● **GOAL OF THE EXERCISE**
Check each line of the material, and show the ones that include the word "TREE".

-- DATA FOR REVIEW follows --

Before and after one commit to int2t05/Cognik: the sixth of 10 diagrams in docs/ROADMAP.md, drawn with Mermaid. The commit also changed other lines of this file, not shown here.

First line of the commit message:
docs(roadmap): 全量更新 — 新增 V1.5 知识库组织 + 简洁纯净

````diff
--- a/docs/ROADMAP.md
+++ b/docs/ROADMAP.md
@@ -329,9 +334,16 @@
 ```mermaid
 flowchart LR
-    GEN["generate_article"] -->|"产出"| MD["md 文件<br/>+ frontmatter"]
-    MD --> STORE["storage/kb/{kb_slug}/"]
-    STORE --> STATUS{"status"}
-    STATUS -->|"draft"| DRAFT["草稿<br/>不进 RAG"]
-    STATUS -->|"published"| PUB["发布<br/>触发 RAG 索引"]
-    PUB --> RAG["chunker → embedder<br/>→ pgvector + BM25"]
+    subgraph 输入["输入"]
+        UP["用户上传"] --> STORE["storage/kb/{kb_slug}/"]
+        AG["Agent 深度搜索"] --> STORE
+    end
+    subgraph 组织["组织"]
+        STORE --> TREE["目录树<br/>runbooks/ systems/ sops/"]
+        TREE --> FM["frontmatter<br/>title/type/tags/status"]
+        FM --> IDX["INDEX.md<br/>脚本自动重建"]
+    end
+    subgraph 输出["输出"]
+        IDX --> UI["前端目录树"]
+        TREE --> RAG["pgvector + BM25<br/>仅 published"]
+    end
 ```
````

-- DATA FOR REVIEW concluded --

● **PROBLEM SOLUTION**
+        STORE --> TREE["目录树<br/>runbooks/ systems/ sops/"]
+        TREE --> FM["frontmatter<br/>title/type/tags/status"]
+        TREE --> RAG["pgvector + BM25<br/>仅 published"]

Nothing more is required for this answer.